Here is a perfect cure for muggy nights: cold noodle salad with anchovies - a staple fish in Monegasque cuisine. On a hot evening in Monaco, with barely a breeze off the sea, eating a warm meal was out of the question. Our luck was particularly good; we found soba noodles at the grocery store, the first time we've seen them in Europe since (oddly) Belarus. The nutty pasta was excellent alongside the brine and salt of anchovy paste. Light, refreshing and delicious, the dish is so perfect we want to have it every night.
Anchovies were once the backbone of a major industry in Monaco. Salting and canning were done locally into the 1950's, with the fish being stored in coastal caves as they cured. Today, there are still a few fishing boats in Hercule Harbor, but they are vastly outnumbered and overshadowed by mountainous pleasure yachts.
We bought a tube of anchovy paste as soon as we arrived in the country (we have a fridge!), for dressings and sauces. For the noodle salad, we decided on marinated fish, instead of salted, to allow for more fish flavor without overwhelming the other ingredients.
In the heat, dinner needs to be simple. Tomatoes and lamb's tongue lettuce added juiciness and greenery, chopped scallion and fennel root provided flavor and texture. The only other ingredients: olive oil and a pinch of sea salt. Soba is one of the great pastas of the world, with a lot of flavor and earthiness. It works very well as a compliment to greens, because it's not as starchy on the plate and allows the salad flavors to shine. (Soba is also healthier than wheat noodles, and much easier to digest.)
It's good to try a little bit of the paste beforehand, to make sure it's not too salty or otherwise flavored. Ours - made by "Le Monegasque" brand, but not actually produced in the country anymore - is nicely fishy and powerful, with a taste somewhat reminiscent of strong olives.
It would be easy to use all sorts of different greens, as long as they're not too strong-flavored. Fennel is sometimes hard to find in America, but worth the search. Chopped thin, it's succulent and interesting enough to be a salad base by itself. Cherry tomatoes work well for this recipe, but consider using something bigger if you'd like wetter noodles. The larger and riper your tomato is, the more saucy the dish will be.
The "dressing" itself is nothing more than olive oil and fish paste, combined here with the scallion and salt to make a slurry. Start with a conservative amount of oil and add more as you mix your ingredients into the pasta.

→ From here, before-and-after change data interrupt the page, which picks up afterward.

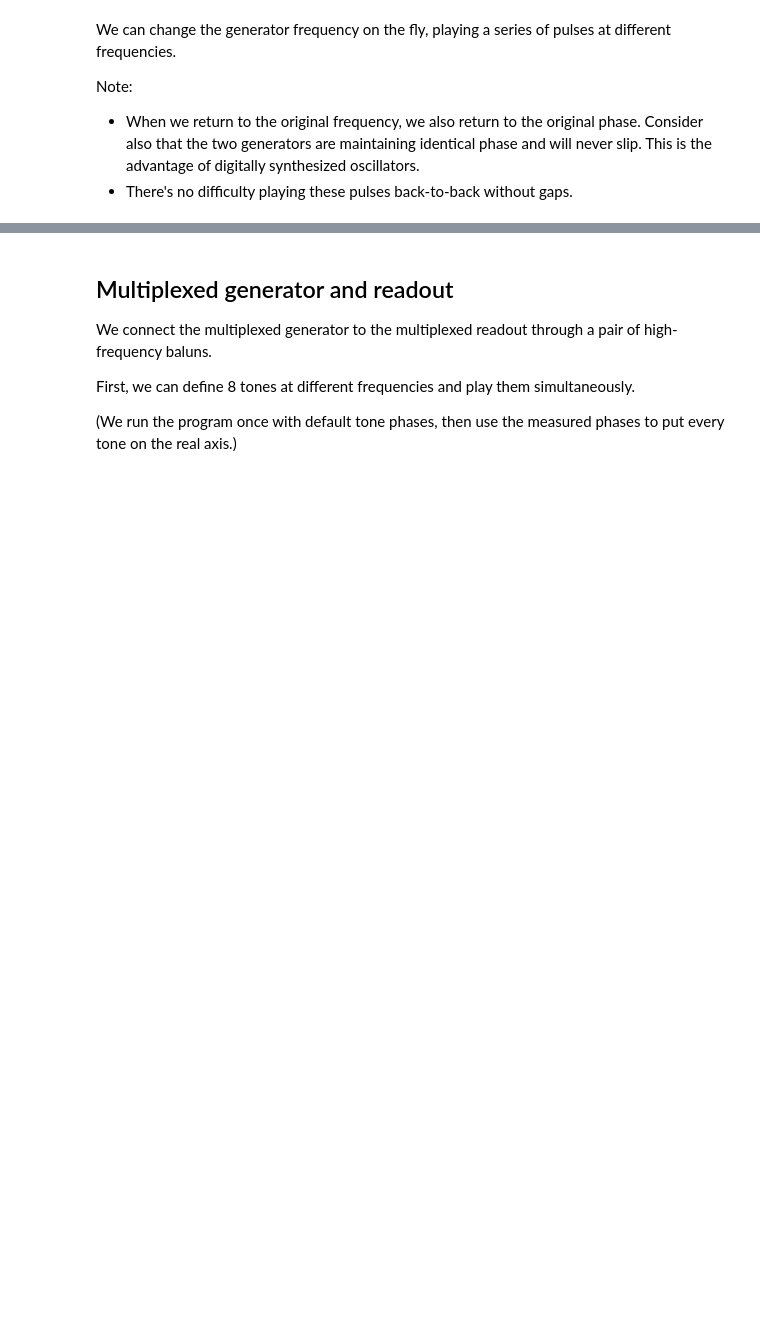
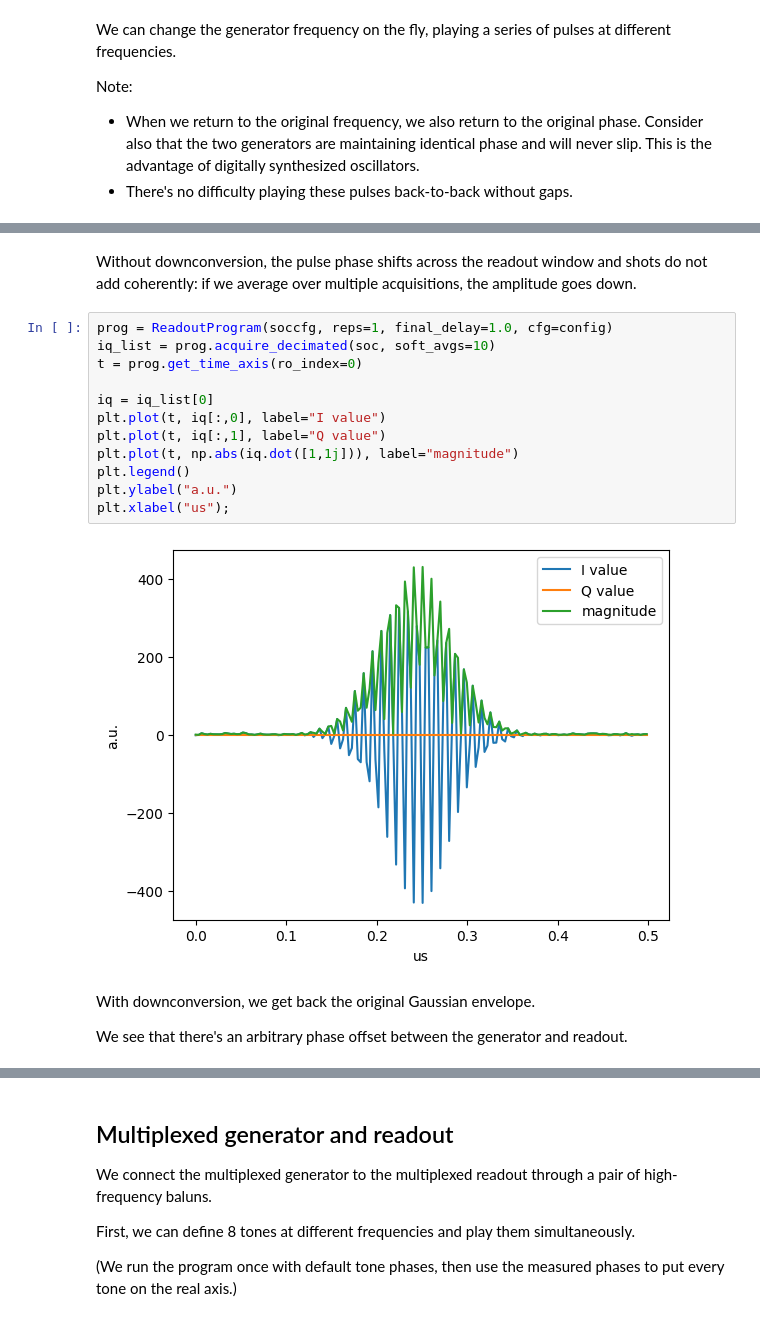
Before and after one commit to openquantumhardware/QCE2024, a Jupyter notebook: demos_firmware/02_qce24.ipynb, the cells around one changed output, grey strips where cells are left out. Saved outputs shown, nothing was run; the diff lists cells and outputs as text; blank space fills up the shorter version.

```diff
--- a/demos_firmware/02_qce24.ipynb
+++ b/demos_firmware/02_qce24.ipynb
@@ -648,0 +785,20 @@ macros:
+# %% [markdown]
+Without downconversion, the pulse phase shifts across the readout window and shots do not add coherently: if we average over multiple acquisitions, the amplitude goes down.
+# %%
+prog = ReadoutProgram(soccfg, reps=1, final_delay=1.0, cfg=config)
+iq_list = prog.acquire_decimated(soc, soft_avgs=10)
+t = prog.get_time_axis(ro_index=0)
+
+iq = iq_list[0]
+plt.plot(t, iq[:,0], label="I value")
+plt.plot(t, iq[:,1], label="Q value")
+plt.plot(t, np.abs(iq.dot([1,1j])), label="magnitude")
+plt.legend()
+plt.ylabel("a.u.")
+plt.xlabel("us");
+# %% [output]
+[figure, added]
+# %% [markdown]
+With downconversion, we get back the original Gaussian envelope.
+
+We see that there's an arbitrary phase offset between the generator and readout.
```
Also changed, not shown: parts of 60 cells of this notebook.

A pasta note: soba is made primarily of buckwheat and it cooks very quickly. It's so delicate that it can't be treated like normal, flour pasta. Left hot after boiling, even drained, it will continue to cook and turn to mush. It's important to run it under cold water immediately, and to continue rinsing until the noodles are cool. Also, most soba cooks in only four minutes, so be ready with the colander!
When everything is mixed, your done. The anchovies were tender and huge - splitting them in two made incorporation easier.
A wonderful thing about cold noodles is that they can keep. Made in the afternoon, the salad came out of the fridge at dinnertime ready to serve. This would perhaps make a good side dish, but we were happy with it as the centerpiece of our evening, served with steamed broccoli and cold drinks.
Here is the recipe, if anyone still has questions.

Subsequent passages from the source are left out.